Stored items from a collection
▬▬▬

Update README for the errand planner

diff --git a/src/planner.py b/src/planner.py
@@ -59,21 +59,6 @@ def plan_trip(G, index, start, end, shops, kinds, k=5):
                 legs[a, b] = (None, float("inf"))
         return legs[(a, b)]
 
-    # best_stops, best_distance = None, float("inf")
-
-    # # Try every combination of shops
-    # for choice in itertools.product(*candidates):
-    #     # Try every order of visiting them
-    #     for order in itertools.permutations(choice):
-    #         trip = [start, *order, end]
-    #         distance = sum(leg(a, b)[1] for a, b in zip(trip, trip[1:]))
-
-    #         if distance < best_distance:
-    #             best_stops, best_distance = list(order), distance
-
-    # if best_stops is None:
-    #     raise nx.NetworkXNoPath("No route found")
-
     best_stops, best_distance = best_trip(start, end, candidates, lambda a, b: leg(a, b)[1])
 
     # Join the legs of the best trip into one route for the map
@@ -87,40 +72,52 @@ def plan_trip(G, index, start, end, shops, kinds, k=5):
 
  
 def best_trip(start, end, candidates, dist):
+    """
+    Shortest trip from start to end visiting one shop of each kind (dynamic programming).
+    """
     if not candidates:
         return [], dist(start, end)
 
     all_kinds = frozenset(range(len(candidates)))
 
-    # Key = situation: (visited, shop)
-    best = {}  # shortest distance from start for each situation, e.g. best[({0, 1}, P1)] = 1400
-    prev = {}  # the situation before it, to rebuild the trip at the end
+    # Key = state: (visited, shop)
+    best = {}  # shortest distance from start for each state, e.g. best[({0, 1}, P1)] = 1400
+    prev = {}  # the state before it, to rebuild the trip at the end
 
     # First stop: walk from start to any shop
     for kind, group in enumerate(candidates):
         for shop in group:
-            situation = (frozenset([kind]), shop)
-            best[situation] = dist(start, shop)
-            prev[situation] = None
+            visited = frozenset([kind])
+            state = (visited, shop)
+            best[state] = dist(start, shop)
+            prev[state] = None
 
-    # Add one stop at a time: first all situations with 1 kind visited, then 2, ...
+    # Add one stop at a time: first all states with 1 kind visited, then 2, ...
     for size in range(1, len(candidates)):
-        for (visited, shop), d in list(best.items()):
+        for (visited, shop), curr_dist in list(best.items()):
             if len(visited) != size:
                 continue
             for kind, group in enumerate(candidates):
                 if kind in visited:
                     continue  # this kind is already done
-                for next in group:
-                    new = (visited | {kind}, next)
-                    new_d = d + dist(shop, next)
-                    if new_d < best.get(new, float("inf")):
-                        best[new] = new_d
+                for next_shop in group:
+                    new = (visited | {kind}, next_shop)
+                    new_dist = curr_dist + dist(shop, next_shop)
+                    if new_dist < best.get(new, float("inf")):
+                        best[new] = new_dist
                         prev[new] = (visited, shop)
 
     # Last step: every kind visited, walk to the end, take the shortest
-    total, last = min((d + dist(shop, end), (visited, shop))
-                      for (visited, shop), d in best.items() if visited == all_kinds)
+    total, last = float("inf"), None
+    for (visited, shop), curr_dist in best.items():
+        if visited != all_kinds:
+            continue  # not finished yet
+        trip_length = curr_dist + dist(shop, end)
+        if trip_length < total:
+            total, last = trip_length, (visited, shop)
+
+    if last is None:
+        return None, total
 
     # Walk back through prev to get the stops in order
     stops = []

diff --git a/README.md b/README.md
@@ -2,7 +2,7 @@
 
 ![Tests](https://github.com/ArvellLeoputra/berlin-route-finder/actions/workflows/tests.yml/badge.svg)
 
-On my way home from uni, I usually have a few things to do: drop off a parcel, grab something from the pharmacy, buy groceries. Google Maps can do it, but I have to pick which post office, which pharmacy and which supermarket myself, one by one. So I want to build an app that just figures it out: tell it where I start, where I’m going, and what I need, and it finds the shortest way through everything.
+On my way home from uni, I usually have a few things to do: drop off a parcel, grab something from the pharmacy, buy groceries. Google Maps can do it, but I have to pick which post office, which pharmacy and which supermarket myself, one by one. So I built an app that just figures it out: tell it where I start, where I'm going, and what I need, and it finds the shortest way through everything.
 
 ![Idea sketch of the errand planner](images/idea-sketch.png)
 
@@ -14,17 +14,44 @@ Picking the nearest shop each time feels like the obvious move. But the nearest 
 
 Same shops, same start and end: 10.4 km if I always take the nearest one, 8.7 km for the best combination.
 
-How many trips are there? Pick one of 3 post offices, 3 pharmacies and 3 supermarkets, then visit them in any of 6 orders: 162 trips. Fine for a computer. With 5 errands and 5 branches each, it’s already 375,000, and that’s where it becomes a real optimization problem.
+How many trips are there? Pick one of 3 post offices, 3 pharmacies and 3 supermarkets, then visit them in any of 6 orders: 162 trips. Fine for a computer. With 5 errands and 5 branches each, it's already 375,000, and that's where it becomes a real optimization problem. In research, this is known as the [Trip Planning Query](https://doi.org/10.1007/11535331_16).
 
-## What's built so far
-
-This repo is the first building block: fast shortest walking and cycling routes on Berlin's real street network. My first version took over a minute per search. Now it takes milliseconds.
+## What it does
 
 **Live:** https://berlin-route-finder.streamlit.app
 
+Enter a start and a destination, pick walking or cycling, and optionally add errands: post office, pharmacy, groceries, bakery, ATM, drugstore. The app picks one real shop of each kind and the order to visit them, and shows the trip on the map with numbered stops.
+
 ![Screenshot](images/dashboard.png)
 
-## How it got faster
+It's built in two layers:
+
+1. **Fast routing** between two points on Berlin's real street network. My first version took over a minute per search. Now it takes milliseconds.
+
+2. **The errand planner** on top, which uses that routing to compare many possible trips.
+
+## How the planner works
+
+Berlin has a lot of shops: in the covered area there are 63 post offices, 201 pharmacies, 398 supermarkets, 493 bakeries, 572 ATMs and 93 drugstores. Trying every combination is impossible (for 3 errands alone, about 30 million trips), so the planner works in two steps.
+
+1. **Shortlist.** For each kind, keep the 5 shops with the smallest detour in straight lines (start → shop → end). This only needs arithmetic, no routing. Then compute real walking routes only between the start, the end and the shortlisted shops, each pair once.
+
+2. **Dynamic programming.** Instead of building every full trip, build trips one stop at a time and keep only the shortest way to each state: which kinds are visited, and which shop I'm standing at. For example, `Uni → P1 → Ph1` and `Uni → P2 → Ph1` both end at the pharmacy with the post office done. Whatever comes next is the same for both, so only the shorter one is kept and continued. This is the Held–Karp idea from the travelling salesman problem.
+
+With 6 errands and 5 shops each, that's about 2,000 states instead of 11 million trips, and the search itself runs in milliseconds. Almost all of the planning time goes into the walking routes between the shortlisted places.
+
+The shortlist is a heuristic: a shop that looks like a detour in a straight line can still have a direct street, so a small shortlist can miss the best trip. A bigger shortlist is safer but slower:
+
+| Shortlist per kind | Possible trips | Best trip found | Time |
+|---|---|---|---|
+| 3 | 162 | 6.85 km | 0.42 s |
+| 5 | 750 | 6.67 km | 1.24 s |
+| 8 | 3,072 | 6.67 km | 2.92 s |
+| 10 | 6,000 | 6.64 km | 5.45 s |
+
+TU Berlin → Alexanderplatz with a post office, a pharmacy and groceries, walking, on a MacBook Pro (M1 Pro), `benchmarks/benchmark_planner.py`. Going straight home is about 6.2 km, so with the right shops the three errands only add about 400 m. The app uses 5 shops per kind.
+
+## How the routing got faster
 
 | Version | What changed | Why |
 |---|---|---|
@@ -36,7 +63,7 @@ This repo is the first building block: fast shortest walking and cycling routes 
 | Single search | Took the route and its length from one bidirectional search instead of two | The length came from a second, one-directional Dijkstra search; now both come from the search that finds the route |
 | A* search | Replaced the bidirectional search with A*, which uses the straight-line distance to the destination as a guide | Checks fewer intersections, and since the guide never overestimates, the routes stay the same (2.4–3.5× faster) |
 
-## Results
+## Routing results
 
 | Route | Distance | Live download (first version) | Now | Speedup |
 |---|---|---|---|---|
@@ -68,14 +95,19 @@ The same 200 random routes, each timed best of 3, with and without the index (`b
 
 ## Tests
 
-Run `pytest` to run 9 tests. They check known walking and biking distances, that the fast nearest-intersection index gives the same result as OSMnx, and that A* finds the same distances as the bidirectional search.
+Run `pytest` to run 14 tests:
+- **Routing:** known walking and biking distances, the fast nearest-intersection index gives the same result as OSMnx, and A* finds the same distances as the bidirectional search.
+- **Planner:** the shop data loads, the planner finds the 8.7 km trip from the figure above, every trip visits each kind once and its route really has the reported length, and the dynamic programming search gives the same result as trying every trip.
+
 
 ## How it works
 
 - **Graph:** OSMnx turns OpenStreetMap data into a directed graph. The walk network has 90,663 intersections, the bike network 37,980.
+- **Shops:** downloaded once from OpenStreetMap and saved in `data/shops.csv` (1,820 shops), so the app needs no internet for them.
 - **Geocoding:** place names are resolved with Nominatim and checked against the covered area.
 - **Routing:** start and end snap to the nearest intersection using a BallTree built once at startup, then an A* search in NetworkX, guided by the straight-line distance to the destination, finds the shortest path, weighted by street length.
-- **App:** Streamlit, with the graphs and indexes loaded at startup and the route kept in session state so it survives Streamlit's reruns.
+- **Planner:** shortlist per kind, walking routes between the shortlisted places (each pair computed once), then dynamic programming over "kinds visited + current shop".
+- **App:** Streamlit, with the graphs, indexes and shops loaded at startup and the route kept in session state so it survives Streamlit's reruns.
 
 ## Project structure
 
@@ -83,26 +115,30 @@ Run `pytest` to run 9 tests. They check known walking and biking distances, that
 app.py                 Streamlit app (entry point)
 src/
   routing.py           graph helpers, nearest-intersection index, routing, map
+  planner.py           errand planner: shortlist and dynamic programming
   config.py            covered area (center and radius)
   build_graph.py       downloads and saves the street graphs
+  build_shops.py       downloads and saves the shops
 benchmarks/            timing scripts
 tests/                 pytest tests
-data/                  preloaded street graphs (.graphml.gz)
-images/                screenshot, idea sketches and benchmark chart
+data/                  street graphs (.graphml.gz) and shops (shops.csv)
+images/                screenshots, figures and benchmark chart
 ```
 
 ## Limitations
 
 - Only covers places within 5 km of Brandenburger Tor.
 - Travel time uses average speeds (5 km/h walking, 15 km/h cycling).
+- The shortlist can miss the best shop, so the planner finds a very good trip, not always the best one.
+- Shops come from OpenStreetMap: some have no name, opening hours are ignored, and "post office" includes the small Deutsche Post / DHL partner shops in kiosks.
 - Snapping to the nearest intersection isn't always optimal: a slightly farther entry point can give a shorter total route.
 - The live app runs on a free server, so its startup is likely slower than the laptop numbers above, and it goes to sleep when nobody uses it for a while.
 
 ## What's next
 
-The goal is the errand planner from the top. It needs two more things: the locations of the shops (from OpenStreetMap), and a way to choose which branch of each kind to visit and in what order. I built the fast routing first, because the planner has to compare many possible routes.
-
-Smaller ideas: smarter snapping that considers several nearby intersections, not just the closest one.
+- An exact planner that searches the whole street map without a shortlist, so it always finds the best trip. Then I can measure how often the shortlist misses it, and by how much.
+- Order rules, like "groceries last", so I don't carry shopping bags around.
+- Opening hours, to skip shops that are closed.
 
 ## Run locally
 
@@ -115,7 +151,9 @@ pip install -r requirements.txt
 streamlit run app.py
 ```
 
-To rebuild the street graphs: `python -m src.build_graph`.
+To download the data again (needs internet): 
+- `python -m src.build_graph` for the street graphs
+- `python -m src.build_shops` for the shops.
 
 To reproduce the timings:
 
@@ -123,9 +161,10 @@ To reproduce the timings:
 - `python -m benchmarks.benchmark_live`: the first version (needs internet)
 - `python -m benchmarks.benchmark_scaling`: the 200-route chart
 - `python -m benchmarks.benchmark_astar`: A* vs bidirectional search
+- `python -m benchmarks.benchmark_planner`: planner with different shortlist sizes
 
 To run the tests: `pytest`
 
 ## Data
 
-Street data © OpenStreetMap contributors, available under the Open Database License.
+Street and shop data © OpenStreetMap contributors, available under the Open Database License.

▬▬▬

__Exercise prompt__. From the line holding "different shortlist sizes" to the final line of the data, output each line exactly and nothing more.

__Finished task__.
+- `python -m benchmarks.benchmark_planner`: planner with different shortlist sizes
 
 To run the tests: `pytest`
 
 ## Data
 
-Street data © OpenStreetMap contributors, available under the Open Database License.
+Street and shop data © OpenStreetMap contributors, available under the Open Database License.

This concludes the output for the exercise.